- EXERCISE
Search the material below for the string "star" and extract each line that has it.

- TASK INPUT

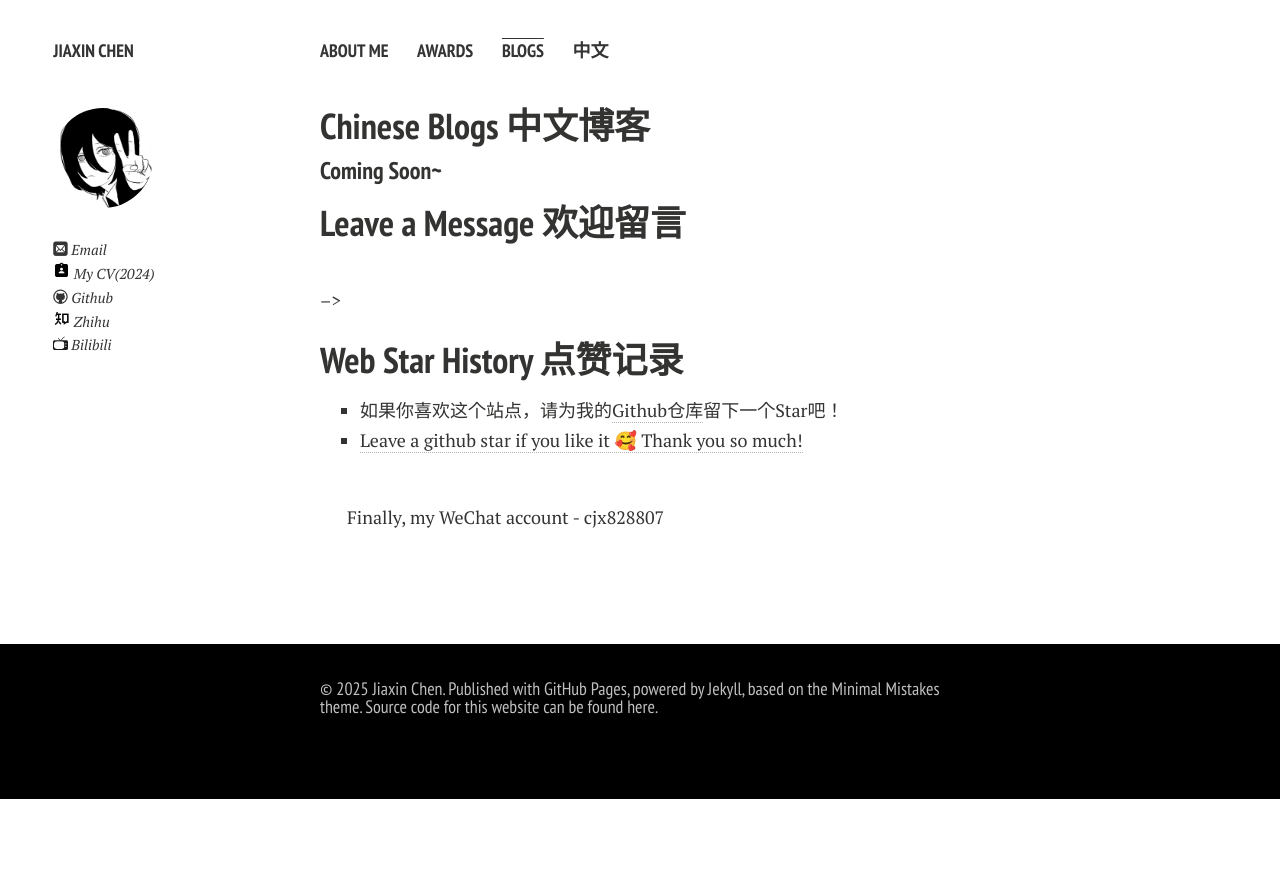
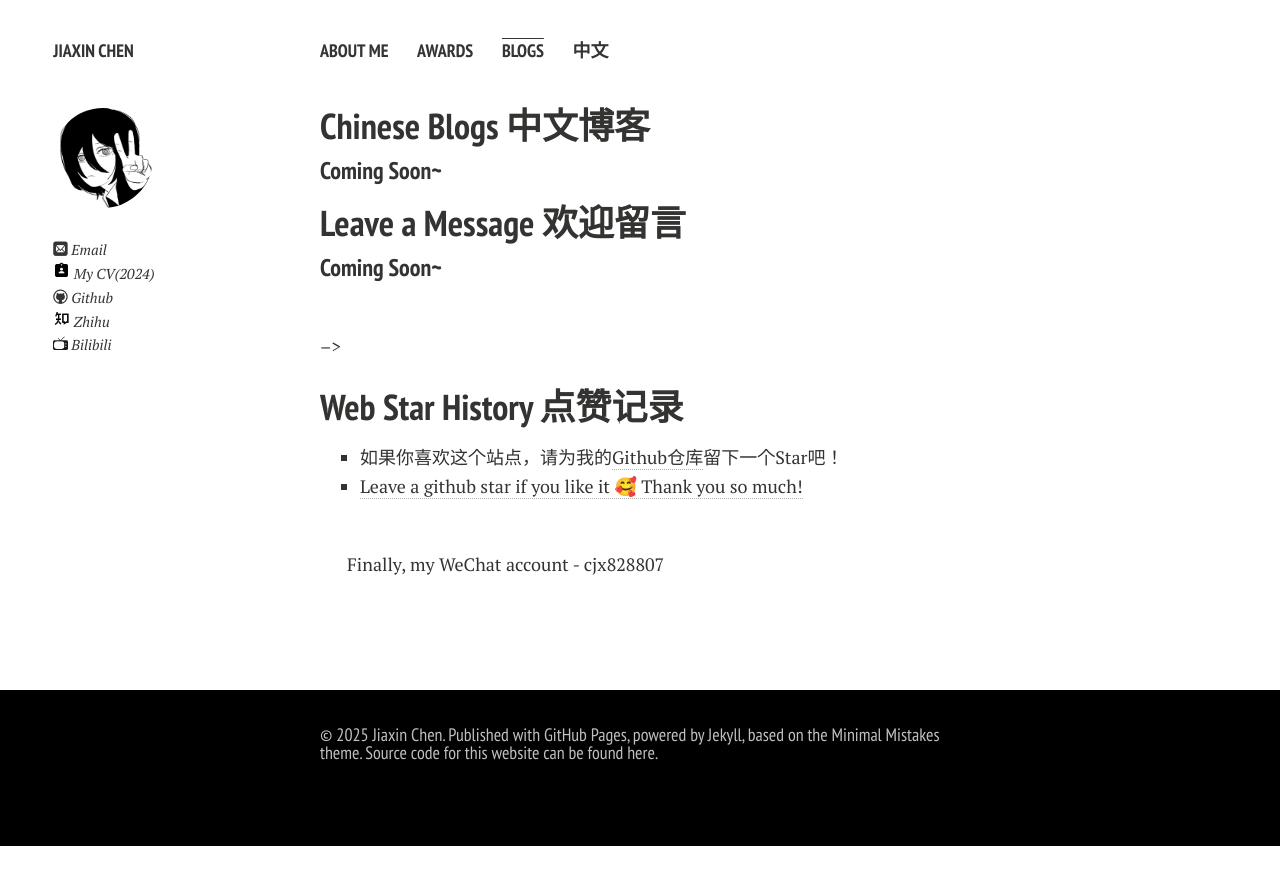
Before and after one commit to PlutoKirito/PlutoKirito.github.io, a Jekyll site: the page built from blogs.md, in a window 1280 px wide. Shown: the top 885 px of the page. Built offline with Jekyll 4.4.1, drawn with Linux system fonts in a browser that asks for light colours; nearby versions of some CDN libraries; comment, search, counter and statistics services are not loaded; a style sheet for code colours, icons or effects is not loaded.

Commit message:
chore:Fixed an indent error

```diff
--- a/blogs.md
+++ b/blogs.md
@@ -10,6 +10,7 @@ title: Blogs
 
 ## Leave a Message 欢迎留言
 
+### Coming Soon~
 <!-- <br>
 
 {% include disqus.html %}
@@ -22,6 +23,7 @@ title: Blogs
 - [Leave a github star if you like it 🥰 Thank you so much!](https://github.com/PlutoKirito/PlutoKirito.github.io)
 
 <br>
+
 <!-- [![Star History Chart](https://api.star-history.com/svg?repos=PlutoKirito/PlutoKirito.github.io&type=Date)](https://star-history.com/#PlutoKirito/PlutoKirito.github.io&Date) -->
 
 Finally, my WeChat account - cjx828807
```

- SOLUTION FOR THIS TASK
 - [Leave a github star if you like it 🥰 Thank you so much!](https://github.com/PlutoKirito/PlutoKirito.github.io)
 <!-- [![Star History Chart](https://api.star-history.com/svg?repos=PlutoKirito/PlutoKirito.github.io&type=Date)](https://star-history.com/#PlutoKirito/PlutoKirito.github.io&Date) -->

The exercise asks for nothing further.